═════ THE DATA ═════

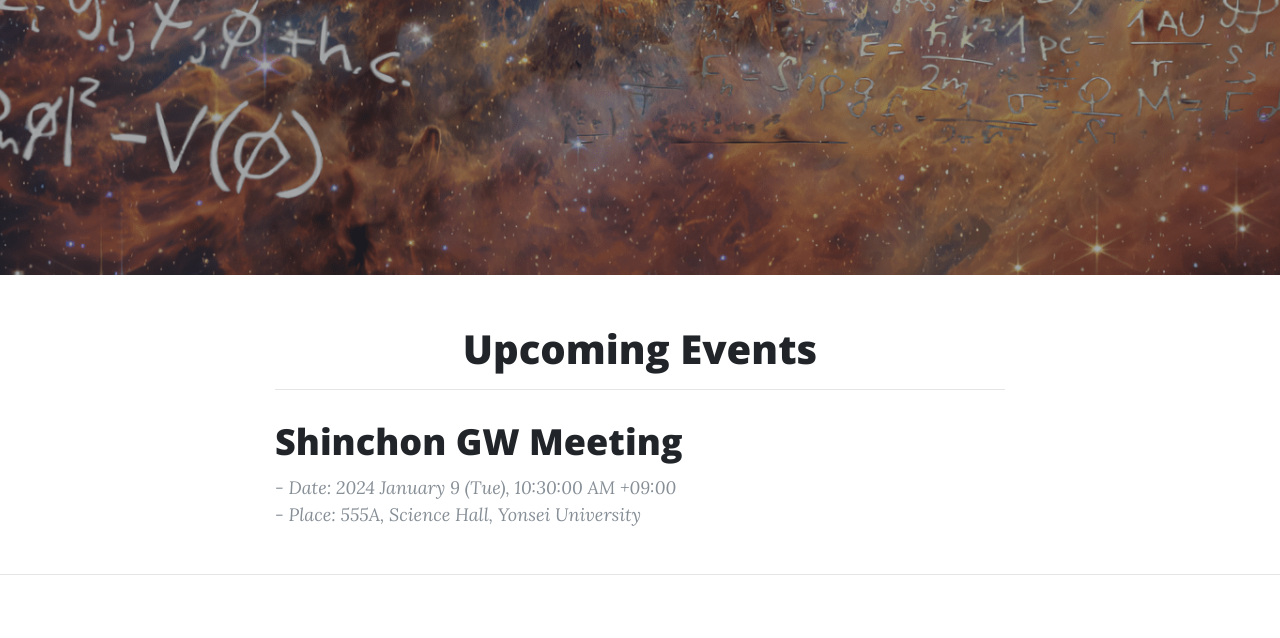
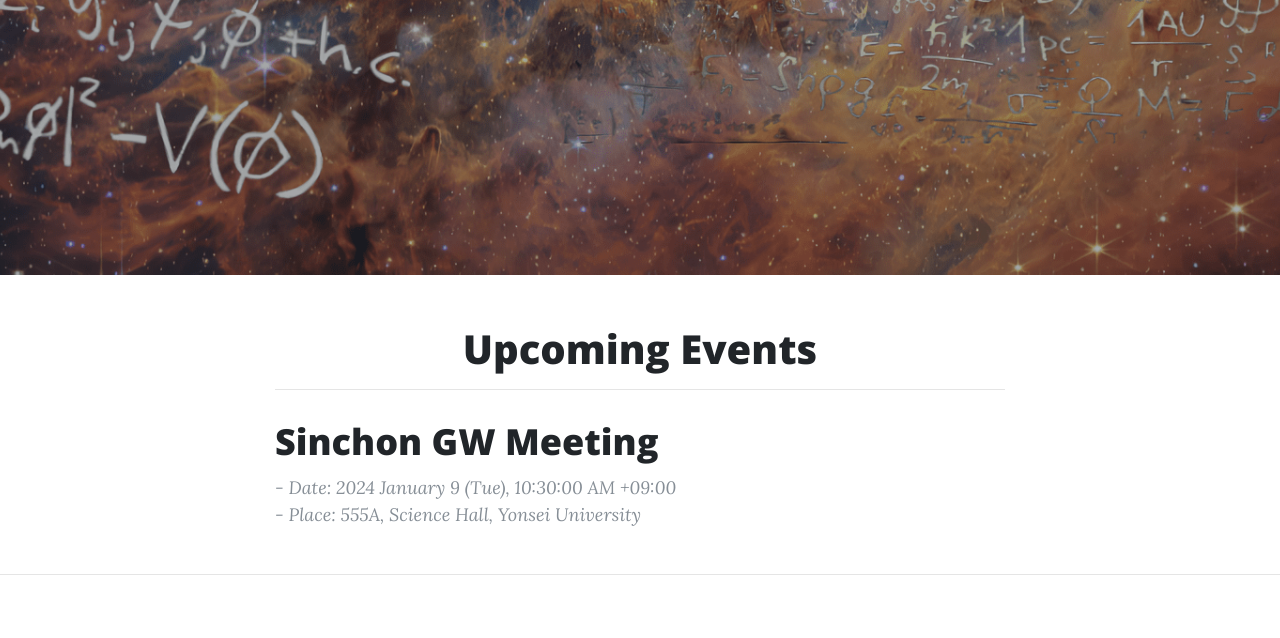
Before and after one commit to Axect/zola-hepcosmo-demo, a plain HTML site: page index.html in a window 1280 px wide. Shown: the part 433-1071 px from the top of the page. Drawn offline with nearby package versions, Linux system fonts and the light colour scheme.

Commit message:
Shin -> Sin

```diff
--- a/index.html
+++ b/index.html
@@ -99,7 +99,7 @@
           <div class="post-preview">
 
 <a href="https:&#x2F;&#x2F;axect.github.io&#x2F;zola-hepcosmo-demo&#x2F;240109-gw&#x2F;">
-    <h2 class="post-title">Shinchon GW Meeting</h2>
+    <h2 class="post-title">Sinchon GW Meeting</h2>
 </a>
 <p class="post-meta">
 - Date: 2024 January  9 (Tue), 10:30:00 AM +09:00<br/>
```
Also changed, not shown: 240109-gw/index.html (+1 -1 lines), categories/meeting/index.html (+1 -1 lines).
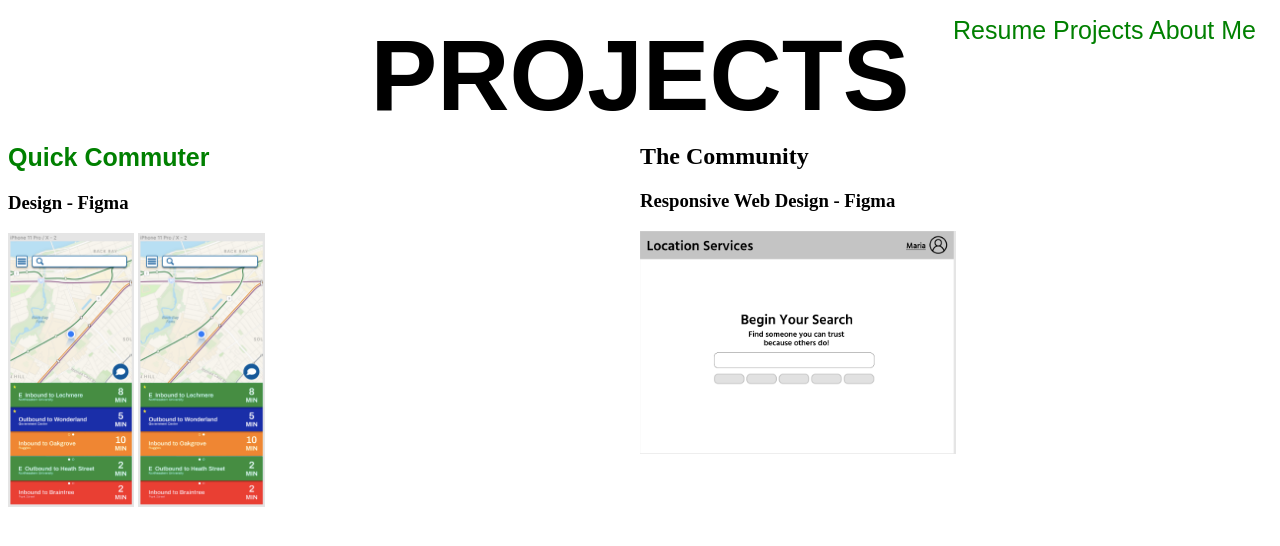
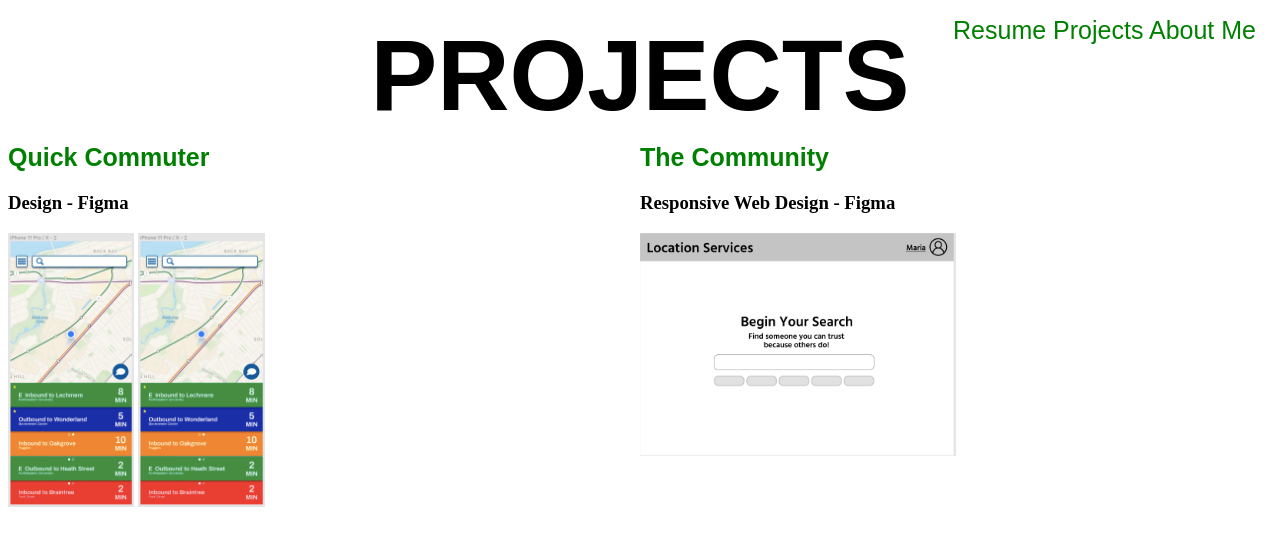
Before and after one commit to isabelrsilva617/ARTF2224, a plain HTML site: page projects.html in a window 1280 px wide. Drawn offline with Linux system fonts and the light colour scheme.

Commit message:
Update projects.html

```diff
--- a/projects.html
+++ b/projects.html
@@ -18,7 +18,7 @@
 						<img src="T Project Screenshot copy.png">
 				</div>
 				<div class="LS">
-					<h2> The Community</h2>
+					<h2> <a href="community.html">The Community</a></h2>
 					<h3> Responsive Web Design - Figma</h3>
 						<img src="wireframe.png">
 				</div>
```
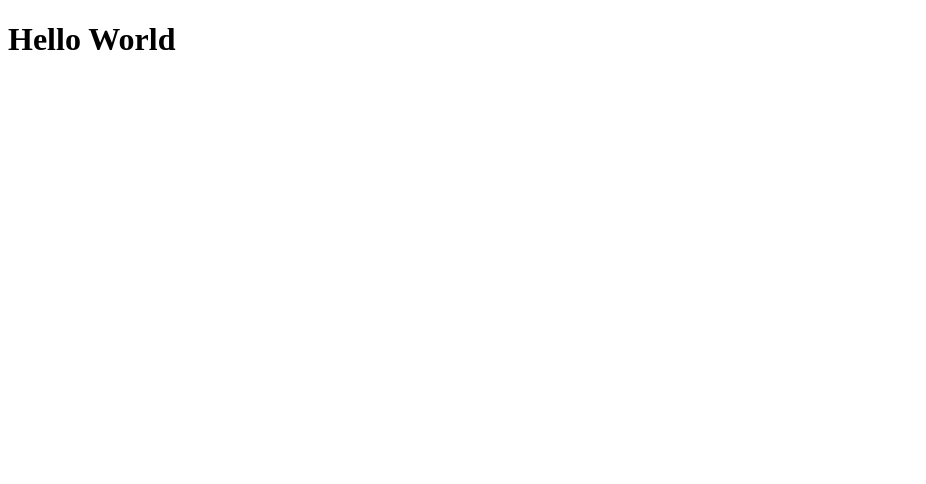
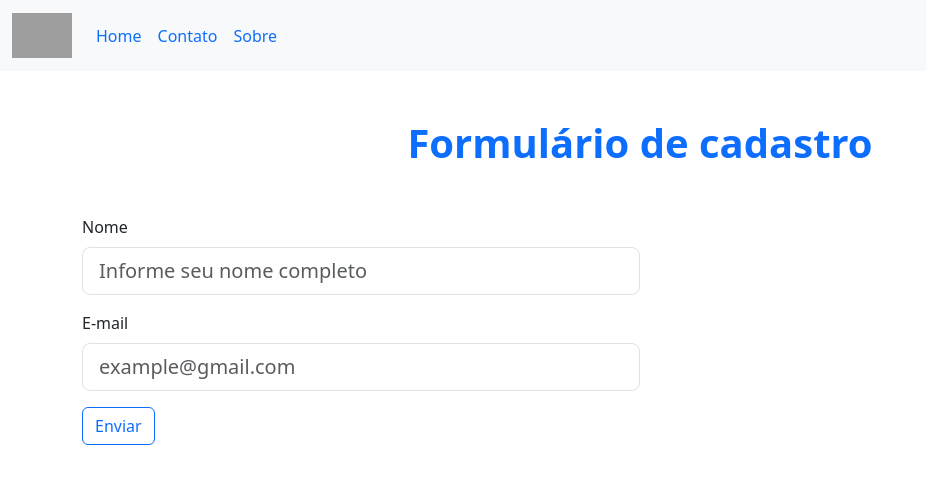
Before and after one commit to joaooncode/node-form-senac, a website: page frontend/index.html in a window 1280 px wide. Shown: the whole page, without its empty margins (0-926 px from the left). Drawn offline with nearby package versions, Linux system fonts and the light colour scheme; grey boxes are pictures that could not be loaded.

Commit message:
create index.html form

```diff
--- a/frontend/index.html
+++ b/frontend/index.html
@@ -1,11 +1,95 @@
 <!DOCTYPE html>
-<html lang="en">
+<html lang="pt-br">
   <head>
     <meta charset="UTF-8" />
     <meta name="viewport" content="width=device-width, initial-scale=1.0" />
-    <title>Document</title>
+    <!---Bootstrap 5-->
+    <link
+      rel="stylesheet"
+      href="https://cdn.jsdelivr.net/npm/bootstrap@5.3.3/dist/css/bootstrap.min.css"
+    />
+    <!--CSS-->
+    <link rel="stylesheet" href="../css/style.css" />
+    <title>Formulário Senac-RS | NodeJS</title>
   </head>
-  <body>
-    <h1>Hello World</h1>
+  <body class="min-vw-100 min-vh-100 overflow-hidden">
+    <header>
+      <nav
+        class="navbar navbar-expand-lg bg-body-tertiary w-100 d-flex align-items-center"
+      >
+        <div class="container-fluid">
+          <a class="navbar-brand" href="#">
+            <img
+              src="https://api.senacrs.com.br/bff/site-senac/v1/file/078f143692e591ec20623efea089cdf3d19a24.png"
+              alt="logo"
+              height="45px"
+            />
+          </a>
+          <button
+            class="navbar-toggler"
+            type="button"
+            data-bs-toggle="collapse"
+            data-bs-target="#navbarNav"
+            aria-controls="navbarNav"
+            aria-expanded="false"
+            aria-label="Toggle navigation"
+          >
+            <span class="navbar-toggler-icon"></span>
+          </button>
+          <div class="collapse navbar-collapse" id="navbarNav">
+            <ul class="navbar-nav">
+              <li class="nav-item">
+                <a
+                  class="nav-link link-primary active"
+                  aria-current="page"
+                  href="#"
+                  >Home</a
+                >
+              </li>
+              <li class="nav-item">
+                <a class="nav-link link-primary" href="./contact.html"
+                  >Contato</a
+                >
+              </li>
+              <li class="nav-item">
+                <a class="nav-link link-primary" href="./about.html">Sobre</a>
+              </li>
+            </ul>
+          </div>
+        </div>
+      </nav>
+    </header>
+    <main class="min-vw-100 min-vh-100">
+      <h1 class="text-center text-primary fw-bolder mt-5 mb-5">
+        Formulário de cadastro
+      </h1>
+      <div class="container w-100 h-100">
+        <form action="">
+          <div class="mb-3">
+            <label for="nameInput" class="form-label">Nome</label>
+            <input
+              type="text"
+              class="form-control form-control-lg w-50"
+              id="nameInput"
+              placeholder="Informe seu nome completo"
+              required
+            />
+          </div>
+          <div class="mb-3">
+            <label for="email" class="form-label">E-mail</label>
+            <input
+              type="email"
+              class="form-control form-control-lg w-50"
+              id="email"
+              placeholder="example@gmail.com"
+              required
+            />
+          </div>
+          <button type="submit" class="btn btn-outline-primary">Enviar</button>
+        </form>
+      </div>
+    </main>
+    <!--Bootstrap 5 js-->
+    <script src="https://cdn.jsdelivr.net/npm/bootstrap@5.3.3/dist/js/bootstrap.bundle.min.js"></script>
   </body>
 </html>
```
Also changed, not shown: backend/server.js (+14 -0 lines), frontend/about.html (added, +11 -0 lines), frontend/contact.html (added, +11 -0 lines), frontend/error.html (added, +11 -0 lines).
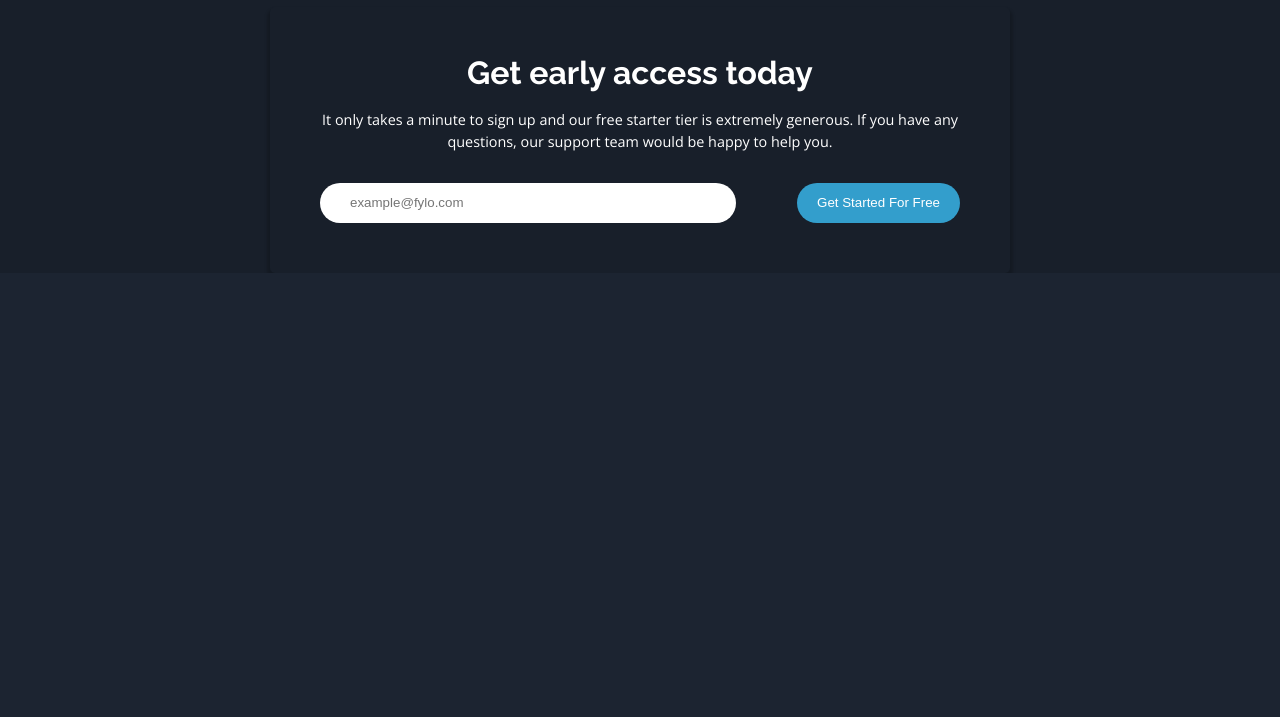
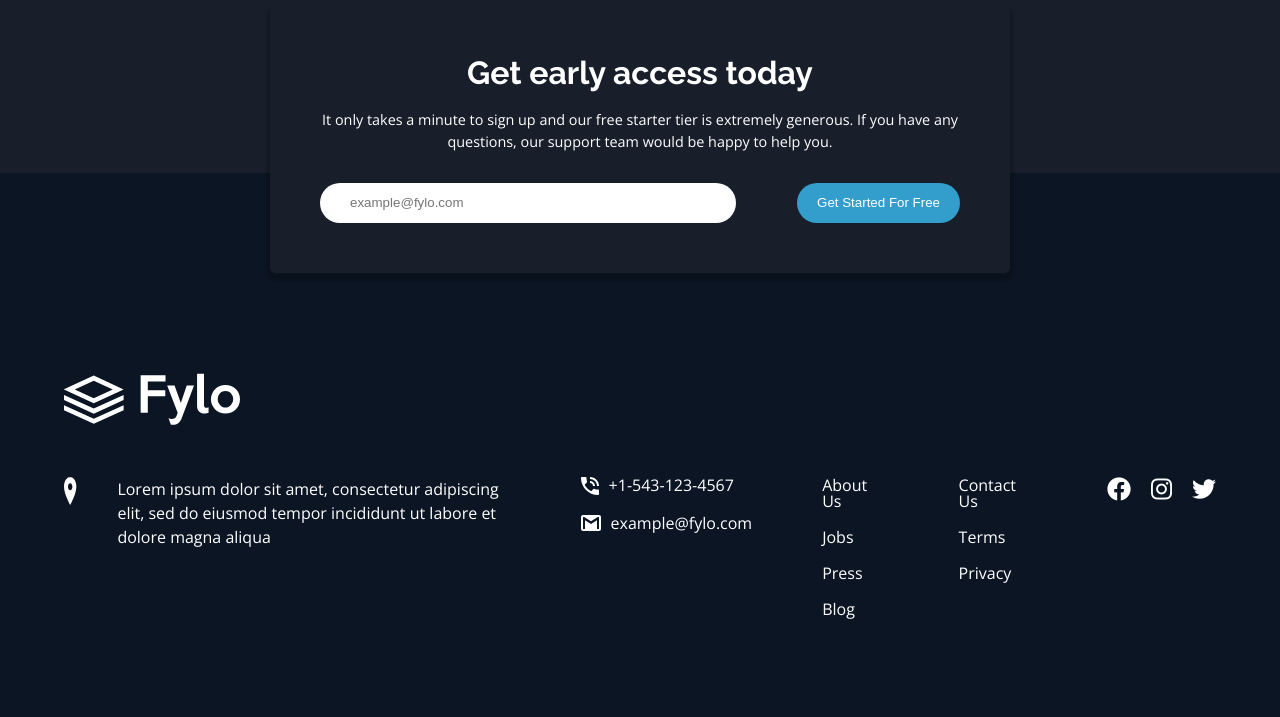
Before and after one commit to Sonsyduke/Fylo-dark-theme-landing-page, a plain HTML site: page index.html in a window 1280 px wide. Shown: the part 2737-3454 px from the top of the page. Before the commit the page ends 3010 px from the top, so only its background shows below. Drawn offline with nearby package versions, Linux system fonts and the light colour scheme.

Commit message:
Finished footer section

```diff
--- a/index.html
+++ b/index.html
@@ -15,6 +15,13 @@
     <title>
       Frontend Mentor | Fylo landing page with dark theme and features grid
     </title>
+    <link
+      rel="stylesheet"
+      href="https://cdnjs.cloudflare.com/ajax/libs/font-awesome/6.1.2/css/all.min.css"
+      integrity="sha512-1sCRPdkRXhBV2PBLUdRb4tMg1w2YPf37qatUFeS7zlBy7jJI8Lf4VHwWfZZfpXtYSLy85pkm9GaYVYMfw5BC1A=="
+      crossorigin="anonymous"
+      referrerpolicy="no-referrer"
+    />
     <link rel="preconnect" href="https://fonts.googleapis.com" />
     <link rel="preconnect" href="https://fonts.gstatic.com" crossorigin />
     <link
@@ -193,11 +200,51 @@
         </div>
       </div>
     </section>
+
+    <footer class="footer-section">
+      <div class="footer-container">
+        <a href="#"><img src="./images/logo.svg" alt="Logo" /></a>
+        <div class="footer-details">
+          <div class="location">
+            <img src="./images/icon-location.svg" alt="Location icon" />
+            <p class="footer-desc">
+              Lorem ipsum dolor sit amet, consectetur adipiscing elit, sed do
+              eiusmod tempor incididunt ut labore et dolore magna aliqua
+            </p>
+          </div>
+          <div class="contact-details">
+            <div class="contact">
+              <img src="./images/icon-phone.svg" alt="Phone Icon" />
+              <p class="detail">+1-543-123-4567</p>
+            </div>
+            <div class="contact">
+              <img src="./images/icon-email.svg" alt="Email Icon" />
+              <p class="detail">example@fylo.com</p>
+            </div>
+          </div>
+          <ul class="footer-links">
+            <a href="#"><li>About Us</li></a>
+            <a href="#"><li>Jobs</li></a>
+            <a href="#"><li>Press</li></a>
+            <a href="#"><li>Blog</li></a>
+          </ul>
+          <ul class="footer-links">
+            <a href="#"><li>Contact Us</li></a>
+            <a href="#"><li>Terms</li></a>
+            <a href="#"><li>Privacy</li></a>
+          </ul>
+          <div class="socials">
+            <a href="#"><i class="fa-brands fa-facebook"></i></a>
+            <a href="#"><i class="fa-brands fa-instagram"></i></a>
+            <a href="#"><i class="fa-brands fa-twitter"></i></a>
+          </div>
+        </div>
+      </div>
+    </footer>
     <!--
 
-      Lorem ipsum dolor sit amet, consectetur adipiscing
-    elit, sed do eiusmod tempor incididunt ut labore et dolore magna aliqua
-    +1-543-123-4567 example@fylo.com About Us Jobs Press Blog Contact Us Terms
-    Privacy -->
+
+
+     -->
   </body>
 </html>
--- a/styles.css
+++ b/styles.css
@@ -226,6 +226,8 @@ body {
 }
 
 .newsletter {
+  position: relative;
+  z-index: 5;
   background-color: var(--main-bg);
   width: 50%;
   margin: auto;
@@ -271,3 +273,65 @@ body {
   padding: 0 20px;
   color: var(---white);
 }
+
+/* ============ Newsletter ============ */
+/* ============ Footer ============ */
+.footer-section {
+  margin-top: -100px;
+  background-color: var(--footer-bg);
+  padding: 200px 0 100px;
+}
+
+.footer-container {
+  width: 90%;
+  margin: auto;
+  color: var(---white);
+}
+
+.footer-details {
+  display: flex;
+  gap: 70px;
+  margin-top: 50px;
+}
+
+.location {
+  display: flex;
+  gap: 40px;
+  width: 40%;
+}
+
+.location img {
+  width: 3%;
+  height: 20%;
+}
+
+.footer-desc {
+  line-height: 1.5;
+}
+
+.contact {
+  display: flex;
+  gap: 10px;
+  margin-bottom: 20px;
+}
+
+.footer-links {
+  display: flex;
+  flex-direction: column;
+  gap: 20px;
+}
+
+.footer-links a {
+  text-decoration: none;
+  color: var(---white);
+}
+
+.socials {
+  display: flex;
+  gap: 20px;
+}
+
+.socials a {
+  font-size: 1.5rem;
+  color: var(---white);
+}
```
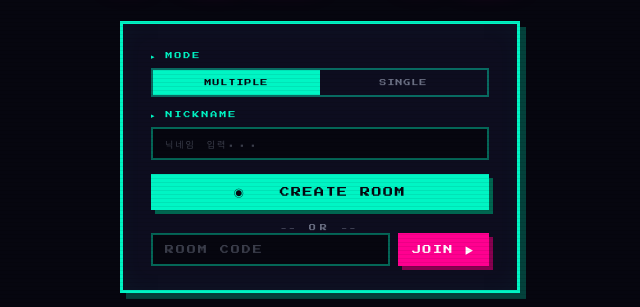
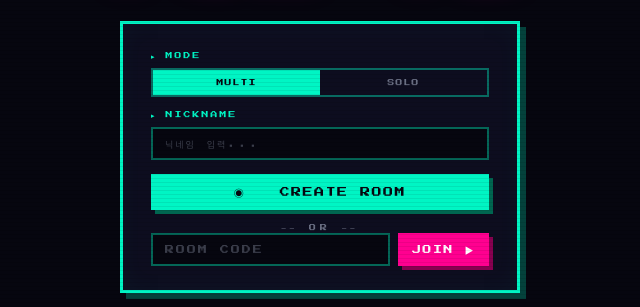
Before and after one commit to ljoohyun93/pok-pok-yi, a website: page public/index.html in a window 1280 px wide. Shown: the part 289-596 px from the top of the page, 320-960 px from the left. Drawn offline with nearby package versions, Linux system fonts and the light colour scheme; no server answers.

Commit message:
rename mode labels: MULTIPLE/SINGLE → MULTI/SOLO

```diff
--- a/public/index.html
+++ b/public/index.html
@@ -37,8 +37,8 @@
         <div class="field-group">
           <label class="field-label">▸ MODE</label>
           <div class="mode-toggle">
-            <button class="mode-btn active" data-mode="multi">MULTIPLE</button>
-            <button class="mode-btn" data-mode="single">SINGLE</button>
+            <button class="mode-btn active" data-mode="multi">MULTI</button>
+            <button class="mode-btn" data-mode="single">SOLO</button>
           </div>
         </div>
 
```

═════

ACTION ITEM – Find the word "title" in the records. Copy every line it appears in.

RESPONSE FOR THIS EXERCISE –
-    <h2 class="post-title">Shinchon GW Meeting</h2>
+    <h2 class="post-title">Sinchon GW Meeting</h2>
-    <title>Document</title>
+    <title>Formulário Senac-RS | NodeJS</title>
     <title>
     </title>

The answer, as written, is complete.